USCCB POSITION: The United States and other nuclear powers must move away from reliance on nuclear weapons for their security. A global ban is more than a moral ideal; it should be a policy goal. In a major victory, USCCB successfully advocated for ratification of the New START Treaty in 2010.

In an April 8, 2010 letter to the President, Francis Cardinal George, OMI welcomed the signing of the New Strategic Arms Reduction Treaty (New START) and urged the U.S. Senate to ratify it. Bishop Hubbard, Chairman of the Committee on International Justice and Peace, sent copies of this letter to all senators. Several action alerts were sent to dioceses along with background materials and a Catholic Study Guide based on Catholic social teaching for use with the Nuclear Tipping Point DVD. Bishop Hubbard alerted all of the bishops to these efforts and asked them to contact their senators. A significant number of bishops throughout the country gave interviews, wrote op-eds, and contacted their senators.

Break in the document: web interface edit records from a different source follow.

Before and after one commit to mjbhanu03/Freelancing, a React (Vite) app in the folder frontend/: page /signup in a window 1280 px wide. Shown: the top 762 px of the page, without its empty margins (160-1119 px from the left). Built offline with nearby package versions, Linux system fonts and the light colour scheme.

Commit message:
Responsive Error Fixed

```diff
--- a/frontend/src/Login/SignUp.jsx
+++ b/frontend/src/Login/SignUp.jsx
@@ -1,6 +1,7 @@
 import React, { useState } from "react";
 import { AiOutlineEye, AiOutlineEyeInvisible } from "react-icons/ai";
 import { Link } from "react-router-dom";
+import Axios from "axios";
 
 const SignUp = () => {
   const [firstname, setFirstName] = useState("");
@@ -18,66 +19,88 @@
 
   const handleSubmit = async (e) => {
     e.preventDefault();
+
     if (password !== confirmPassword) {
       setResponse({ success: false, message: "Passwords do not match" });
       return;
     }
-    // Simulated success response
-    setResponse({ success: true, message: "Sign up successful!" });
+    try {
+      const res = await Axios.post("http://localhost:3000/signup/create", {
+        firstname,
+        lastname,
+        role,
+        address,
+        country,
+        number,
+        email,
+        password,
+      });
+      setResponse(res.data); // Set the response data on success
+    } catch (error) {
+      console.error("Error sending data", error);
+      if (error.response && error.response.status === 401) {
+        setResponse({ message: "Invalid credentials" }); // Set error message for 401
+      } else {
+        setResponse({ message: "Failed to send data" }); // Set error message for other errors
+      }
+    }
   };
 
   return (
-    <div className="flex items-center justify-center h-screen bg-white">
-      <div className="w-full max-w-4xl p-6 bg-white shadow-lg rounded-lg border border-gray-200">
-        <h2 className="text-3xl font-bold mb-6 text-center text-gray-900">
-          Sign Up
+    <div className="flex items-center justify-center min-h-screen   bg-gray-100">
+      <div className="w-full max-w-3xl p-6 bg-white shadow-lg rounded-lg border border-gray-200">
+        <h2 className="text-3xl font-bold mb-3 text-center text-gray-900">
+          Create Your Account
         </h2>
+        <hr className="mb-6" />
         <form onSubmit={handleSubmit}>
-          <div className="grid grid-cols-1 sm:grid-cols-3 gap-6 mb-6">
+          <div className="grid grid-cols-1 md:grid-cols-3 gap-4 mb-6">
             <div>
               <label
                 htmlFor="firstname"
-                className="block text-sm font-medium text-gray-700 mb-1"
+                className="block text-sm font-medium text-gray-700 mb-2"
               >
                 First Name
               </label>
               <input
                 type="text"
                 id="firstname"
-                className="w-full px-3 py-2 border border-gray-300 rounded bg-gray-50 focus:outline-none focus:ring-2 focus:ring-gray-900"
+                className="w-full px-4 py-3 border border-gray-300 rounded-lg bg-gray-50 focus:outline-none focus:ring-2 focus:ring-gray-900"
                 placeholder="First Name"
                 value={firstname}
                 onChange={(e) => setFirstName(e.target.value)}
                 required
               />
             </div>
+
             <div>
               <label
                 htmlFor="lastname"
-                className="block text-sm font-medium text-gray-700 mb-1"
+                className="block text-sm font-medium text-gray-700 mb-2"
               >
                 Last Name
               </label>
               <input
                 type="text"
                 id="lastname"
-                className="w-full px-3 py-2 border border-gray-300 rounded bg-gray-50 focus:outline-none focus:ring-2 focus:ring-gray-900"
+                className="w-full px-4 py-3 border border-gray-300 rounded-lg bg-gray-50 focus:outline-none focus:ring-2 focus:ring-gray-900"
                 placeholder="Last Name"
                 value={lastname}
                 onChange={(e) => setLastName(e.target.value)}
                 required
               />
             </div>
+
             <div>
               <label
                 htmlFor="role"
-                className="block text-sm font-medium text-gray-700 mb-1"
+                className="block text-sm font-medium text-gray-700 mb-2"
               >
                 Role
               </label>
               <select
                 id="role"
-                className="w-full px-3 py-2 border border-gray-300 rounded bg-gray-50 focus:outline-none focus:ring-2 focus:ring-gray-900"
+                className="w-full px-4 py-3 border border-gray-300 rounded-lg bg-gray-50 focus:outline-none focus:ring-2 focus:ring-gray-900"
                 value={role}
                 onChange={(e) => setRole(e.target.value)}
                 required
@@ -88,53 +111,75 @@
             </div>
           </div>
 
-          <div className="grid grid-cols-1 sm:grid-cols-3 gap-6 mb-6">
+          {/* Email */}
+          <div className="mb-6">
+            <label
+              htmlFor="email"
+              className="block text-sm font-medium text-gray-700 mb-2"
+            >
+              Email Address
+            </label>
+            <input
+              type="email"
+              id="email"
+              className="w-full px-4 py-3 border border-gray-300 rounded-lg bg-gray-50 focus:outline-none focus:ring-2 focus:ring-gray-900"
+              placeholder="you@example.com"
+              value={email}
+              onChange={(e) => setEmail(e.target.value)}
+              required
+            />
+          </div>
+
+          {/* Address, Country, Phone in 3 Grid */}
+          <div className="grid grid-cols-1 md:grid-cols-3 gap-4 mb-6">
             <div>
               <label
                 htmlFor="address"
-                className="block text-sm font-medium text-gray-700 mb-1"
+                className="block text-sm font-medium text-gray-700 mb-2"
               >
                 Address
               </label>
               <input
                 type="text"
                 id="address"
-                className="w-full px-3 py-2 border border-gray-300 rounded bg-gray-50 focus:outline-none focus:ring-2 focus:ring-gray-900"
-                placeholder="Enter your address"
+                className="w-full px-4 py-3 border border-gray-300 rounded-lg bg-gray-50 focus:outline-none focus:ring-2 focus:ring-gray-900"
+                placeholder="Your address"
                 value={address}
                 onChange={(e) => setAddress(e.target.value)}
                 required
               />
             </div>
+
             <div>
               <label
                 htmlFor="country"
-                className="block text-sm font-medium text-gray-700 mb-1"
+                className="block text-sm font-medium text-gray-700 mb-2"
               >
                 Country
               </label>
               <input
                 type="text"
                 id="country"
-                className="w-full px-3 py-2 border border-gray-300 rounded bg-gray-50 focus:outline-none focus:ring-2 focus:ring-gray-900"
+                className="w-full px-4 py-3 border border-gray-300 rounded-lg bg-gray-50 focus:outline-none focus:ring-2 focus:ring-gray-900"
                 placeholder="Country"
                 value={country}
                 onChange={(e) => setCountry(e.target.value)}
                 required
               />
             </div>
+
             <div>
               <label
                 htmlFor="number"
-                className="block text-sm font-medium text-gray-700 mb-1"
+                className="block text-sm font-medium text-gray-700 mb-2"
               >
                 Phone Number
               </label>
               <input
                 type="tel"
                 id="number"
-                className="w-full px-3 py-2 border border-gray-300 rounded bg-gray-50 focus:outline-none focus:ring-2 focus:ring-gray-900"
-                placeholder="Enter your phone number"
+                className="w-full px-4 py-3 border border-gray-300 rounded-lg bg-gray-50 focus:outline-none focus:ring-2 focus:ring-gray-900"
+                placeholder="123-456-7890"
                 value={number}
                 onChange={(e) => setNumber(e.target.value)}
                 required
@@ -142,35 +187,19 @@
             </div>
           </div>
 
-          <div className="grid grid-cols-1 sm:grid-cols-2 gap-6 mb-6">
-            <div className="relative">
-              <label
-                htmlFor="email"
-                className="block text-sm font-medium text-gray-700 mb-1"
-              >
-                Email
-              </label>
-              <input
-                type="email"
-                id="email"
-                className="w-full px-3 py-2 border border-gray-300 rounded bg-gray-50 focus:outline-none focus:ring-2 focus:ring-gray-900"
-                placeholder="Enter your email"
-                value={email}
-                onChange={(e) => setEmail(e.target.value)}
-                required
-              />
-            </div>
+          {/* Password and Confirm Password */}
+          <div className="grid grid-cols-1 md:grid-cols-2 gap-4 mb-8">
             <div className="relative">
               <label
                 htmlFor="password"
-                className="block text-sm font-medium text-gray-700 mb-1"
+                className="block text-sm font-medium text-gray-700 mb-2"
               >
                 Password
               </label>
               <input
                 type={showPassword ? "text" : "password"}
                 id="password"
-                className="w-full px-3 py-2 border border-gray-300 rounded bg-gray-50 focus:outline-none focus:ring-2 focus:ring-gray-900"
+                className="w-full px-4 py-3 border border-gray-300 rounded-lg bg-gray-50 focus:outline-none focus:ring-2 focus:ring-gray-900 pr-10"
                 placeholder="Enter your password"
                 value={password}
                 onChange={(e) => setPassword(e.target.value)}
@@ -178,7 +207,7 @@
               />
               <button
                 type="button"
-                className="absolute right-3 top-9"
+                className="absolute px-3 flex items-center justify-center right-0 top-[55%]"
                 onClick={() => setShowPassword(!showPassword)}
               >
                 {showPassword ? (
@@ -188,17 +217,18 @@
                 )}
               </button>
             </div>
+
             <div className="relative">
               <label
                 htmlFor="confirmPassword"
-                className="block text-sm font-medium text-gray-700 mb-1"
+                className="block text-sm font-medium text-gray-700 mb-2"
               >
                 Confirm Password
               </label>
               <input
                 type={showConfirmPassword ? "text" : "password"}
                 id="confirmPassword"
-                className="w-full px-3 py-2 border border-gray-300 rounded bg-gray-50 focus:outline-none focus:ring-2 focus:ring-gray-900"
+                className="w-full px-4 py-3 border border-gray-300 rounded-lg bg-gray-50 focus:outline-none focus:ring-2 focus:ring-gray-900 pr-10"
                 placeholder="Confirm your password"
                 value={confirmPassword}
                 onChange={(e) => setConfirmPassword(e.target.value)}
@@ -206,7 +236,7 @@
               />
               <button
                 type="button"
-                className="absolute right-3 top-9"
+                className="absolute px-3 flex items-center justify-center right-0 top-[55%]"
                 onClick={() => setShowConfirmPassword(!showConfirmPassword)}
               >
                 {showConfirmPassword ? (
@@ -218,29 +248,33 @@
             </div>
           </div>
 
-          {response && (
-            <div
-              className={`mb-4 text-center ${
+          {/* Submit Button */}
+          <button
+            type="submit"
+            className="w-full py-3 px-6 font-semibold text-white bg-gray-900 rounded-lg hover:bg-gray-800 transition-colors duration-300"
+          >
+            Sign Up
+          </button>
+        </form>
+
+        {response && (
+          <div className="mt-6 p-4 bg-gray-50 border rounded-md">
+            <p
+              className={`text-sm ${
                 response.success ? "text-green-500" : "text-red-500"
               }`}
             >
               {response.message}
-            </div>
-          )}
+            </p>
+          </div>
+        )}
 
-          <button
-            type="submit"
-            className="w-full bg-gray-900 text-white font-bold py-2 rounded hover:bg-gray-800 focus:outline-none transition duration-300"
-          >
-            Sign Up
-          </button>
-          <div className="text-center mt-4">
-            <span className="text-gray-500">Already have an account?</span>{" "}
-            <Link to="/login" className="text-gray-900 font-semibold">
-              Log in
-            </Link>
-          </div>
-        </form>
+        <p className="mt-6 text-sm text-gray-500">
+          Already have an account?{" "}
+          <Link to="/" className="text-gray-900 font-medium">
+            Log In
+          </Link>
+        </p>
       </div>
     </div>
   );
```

USCCB has urged the Administration and Congress to view arms control treaties not as ends in themselves but as steps along the way to achieving the goal of a mutual, verifiable global ban on nuclear weapons. Much deeper, more irreversible cuts, in both strategic and tactical weapons, are both possible and necessary. The Holy Father said on January 1, 2008: “It is truly necessary for all persons of good will to come together to reach concrete agreements aimed at an effective demilitarization, especially in the area of nuclear arms.”

USCCB plans to support Senate ratification of the CTBT if and when it is introduced. In his September 2009 letter to the Senate, Bishop Hubbard, stated “the moral support of the Catholic bishops of our nation for concrete steps to reduce the number of nuclear weapons and to advance nuclear non-proliferation with an ultimate goal of seeking a nuclear-free world.” He noted that “Senate action will be needed to help our nation to secure loose nuclear material, strengthen the Nuclear Non-Proliferation Treaty, [and] ratify the Comprehensive Test Ban Treaty.” The positive example of the U.S. ratifying CTBT will be important to international efforts to address nonproliferation and the successful control of nuclear materials in this age of terrorism.

The Church opposes the use of nuclear weapons, especially against non-nuclear threats, and the development of new nuclear weapons. While possession of a minimal nuclear capability may deter the use of nuclear weapons by others, the Church urges that nuclear deterrence be replaced with concrete measures of disarmament based on dialogue and multilateral negotiations. In its nuclear policy the U.S. should commit to never use nuclear weapons first and to reject use of nuclear weapons to deter non-nuclear threats.

USCCB has expressed support for the Global Security Priorities Resolution (H.Res.278) introduced by Congressmen McGovern and Lungren. This resolution linked long-term savings derived from reducing our nuclear arsenal to increased support for nuclear nonproliferation efforts and child survival programs. This legislation did not move forward in the last Congress.

ACTION REQUESTED: If introduced,

  1. Urge members of the Senate to support ratification of the Comprehensive Test Ban Treaty (CTBT).
  2. Urge members of the House to support the Global Security Priorities Resolution.

For further information: visit https://www.usccb.org/sdwp/international/warandpeaceind.shtml or contact Stephen Colecchi, Director, Office of International Justice and Peace, USCCB, 202-541-3196 (phone), 202- 541-3339 (fax), scolecchi@usccb.org.

See more resources by category: